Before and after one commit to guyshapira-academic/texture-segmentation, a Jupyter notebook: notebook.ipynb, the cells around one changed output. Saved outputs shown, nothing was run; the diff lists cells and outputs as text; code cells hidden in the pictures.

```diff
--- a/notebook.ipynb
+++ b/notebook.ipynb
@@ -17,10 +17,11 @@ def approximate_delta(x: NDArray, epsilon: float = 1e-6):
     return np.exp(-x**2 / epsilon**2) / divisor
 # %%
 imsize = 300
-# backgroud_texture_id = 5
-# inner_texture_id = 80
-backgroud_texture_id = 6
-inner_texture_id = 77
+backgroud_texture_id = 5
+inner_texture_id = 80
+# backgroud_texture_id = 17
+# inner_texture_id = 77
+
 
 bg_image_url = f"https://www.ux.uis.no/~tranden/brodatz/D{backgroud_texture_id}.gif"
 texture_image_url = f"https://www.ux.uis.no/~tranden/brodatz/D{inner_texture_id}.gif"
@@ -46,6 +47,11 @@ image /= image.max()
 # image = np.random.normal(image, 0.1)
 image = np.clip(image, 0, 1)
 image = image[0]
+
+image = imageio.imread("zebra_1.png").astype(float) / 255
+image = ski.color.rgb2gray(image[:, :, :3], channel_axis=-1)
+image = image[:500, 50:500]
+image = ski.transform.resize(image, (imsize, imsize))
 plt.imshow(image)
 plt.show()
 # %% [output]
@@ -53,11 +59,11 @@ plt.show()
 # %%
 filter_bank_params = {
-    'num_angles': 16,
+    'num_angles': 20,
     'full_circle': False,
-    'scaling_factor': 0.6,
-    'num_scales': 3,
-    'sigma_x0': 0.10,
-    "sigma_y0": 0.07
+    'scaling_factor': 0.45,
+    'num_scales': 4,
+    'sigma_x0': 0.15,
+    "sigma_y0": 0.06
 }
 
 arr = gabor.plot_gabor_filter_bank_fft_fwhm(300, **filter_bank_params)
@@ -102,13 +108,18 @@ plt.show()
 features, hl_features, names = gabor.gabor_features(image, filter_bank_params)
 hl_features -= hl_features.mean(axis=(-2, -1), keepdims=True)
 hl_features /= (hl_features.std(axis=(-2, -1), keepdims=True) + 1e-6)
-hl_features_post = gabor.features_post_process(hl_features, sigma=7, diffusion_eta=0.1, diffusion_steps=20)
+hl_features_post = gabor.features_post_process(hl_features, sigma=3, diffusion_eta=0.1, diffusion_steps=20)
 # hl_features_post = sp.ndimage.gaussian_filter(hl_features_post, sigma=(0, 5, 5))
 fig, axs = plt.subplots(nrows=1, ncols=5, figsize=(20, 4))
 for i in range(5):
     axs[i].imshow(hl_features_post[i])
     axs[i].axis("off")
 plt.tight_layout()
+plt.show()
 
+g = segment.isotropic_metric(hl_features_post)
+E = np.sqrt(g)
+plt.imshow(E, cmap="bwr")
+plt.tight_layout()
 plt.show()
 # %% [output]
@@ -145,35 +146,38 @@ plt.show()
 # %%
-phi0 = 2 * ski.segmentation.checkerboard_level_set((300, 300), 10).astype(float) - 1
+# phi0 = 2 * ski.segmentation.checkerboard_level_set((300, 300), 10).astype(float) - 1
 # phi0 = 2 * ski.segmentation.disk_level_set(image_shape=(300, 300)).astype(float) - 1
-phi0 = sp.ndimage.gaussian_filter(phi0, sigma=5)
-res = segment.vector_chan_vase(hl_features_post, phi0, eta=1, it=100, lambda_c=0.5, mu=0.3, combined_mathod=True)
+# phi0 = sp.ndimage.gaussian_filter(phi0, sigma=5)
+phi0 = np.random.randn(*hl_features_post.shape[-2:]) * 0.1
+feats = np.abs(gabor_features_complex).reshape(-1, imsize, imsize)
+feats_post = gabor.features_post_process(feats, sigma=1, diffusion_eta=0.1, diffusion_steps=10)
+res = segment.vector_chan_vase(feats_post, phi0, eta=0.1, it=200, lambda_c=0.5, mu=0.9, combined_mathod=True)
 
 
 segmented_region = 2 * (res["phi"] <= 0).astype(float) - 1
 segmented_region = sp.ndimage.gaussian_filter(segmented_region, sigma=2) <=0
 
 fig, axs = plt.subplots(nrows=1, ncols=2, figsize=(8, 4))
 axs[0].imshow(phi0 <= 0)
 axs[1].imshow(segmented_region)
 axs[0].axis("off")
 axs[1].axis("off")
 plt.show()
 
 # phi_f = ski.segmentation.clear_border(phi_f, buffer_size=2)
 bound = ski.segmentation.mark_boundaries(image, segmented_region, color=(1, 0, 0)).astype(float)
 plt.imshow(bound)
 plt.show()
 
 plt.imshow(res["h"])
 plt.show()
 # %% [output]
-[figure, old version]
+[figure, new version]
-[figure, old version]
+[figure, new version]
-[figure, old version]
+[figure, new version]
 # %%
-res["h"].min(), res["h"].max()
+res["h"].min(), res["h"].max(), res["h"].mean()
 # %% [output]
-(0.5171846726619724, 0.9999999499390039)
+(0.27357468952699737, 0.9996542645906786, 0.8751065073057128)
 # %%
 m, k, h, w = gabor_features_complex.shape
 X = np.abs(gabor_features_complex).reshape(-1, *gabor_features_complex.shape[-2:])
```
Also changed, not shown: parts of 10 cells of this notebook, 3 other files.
◆ ◆ ◆ ◆ ◆ ◆ ◆
- Assignment
All lines of the listing that contain the word "brodatz" should be copied out.

- Solution to this exercise
 bg_image_url = f"https://www.ux.uis.no/~tranden/brodatz/D{backgroud_texture_id}.gif"
 texture_image_url = f"https://www.ux.uis.no/~tranden/brodatz/D{inner_texture_id}.gif"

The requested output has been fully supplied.